While riding the train in San Francisco three years ago, a white man told an African-American man that he smelled bad and should move away from him. An argument followed, and the African-American man, Michael Smith, was eventually tackled by police officers and accused of assaulting them.
The San Francisco District Attorney’s Office charged Smith with seven counts, including battery on a police officer and resisting arrest. But after viewing body camera footage, a jury acquitted Smith, then 23, on most of the charges, and the prosecutors dropped the other counts. Smith’s lawyer said he does not believe a white person would have been arrested or prosecuted.
While the district attorney’s office disagreed with that assessment of the case, George Gascón, the district attorney, has acknowledged that a disproportionate number of African Americans are prosecuted in the city, which led him to ask a troubling question: To what extent does bias affect the work of prosecutors?
As a result, the office has begun experimenting with an approach it describes as “blind charging,” which prevents prosecutors in one of the nation’s busiest district attorney’s offices from seeing demographic information before making an initial decision on whether to charge someone.
Criminal justice experts said San Francisco appeared to be the first such office in the nation to test that approach.
“The question we want to ask ourselves is, ‘Would you charge based just on the behavior, without the race and other demographic information?’” Gascón said. “We wanted to see what might be causing a disparate application of the law.”
In recent weeks, the office has begun by removing details — like race and names — from police reports before turning those cases over to prosecutors to decide whether to press charges. Starting in July, the office intends to employ computer software designed by Stanford University researchers to redact a suspect’s race and name, and that of victims. Also removed will be locations where crimes were said to have been committed.
The only information prosecutors will initially have access to is an officer’s incident report, which generally includes the reason someone was stopped before an arrest, evidence that a crime was committed, witness statements and anything a suspect might say.
Only after assistant district attorneys make a preliminary decision about charges would they be permitted to access other information, including race and other demographic details, body camera footage and photos. In each case, regardless of the initial charging determination, all of the evidence will ultimately be reviewed, prosecutors said. If a prosecutor comes to a different conclusion between the first and second steps, that will be recorded and compared to historical data. Prosecutors will also be required to explain what changed their minds, and those patterns will be studied, the office said.

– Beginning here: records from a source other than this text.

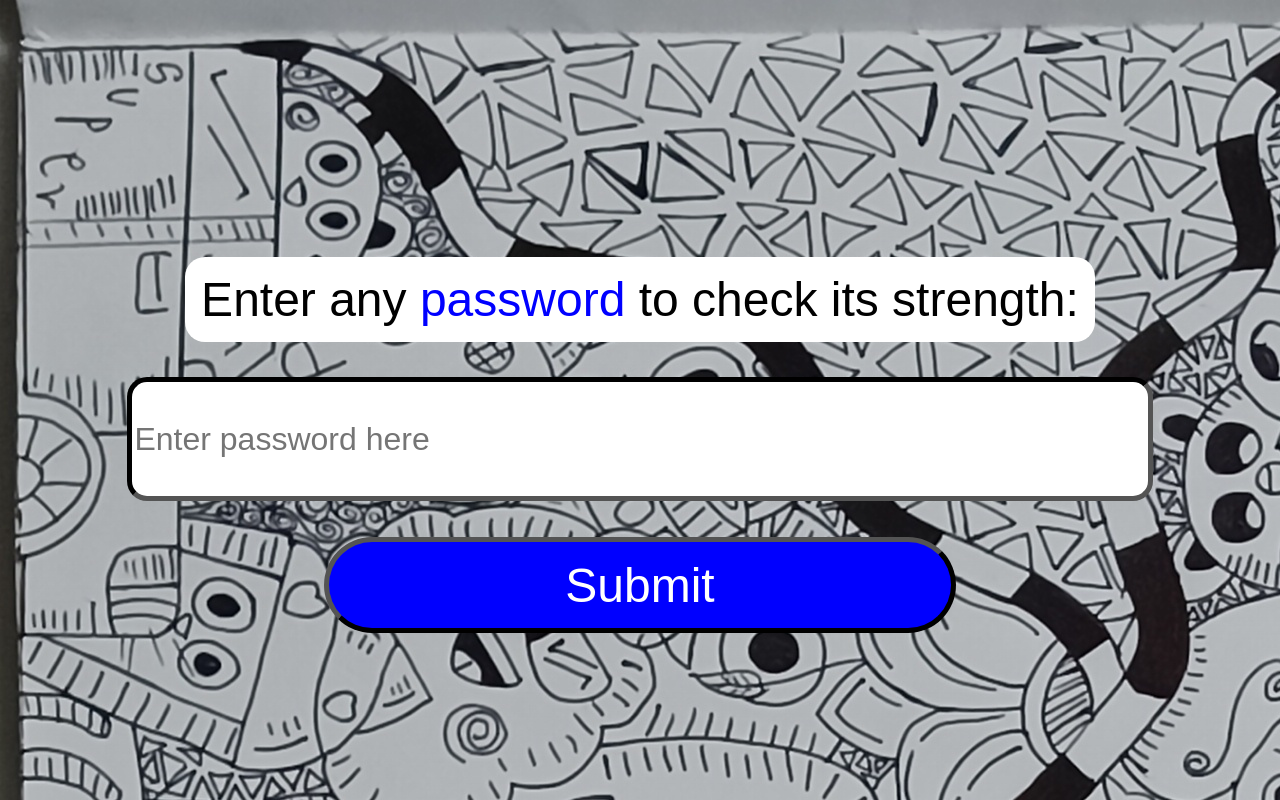
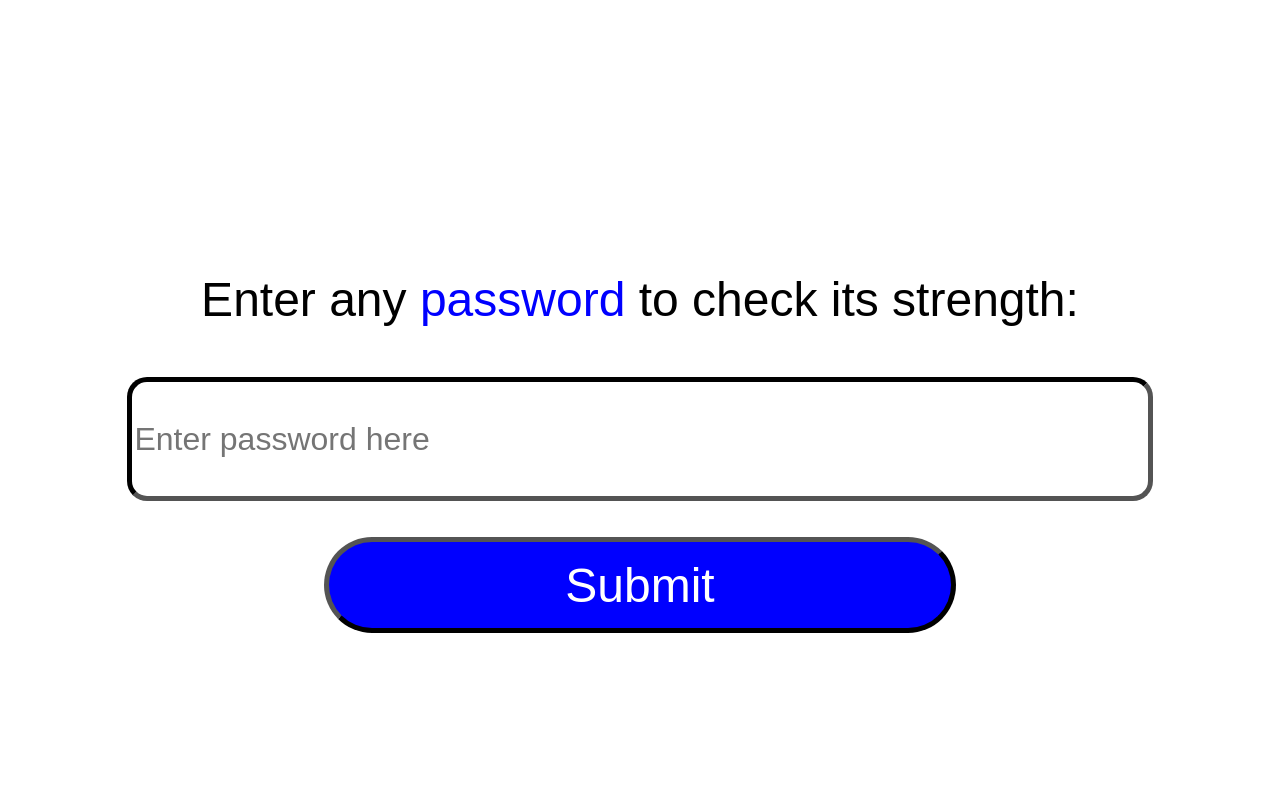
Before and after one commit to aryachawan/passmate, a Flask app: template templates/strengthcalci.html in a window 1280 px wide. Run offline with Flask 3, Linux system fonts and the light colour scheme; the template is opened without the code that fills it, so the values that code supplies are empty.

Commit message:
Update strengthcalci.html

```diff
--- a/templates/strengthcalci.html
+++ b/templates/strengthcalci.html
@@ -6,7 +6,6 @@
 </head>
 <style>
     body {
-        background-image: url("/static/back1.jpg");
         background-color:white;
         font-family: sans-serif;
     }
```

The experiment in blind charging comes as prosecutors’ offices across the nation have been instituting policy changes to grapple with what has been found to be extensive racial bias in the criminal justice system, which has led to disproportionate levels of incarceration among African Americans.
District attorneys in Brooklyn, Dallas County and elsewhere no longer prosecute low-level marijuana cases. Prosecutors in Philadelphia now handle shoplifting as a minor offense rather than a serious crime if the amount stolen is less than $500. And other district attorneys around the nation have stopped demanding bail for people facing misdemeanor charges.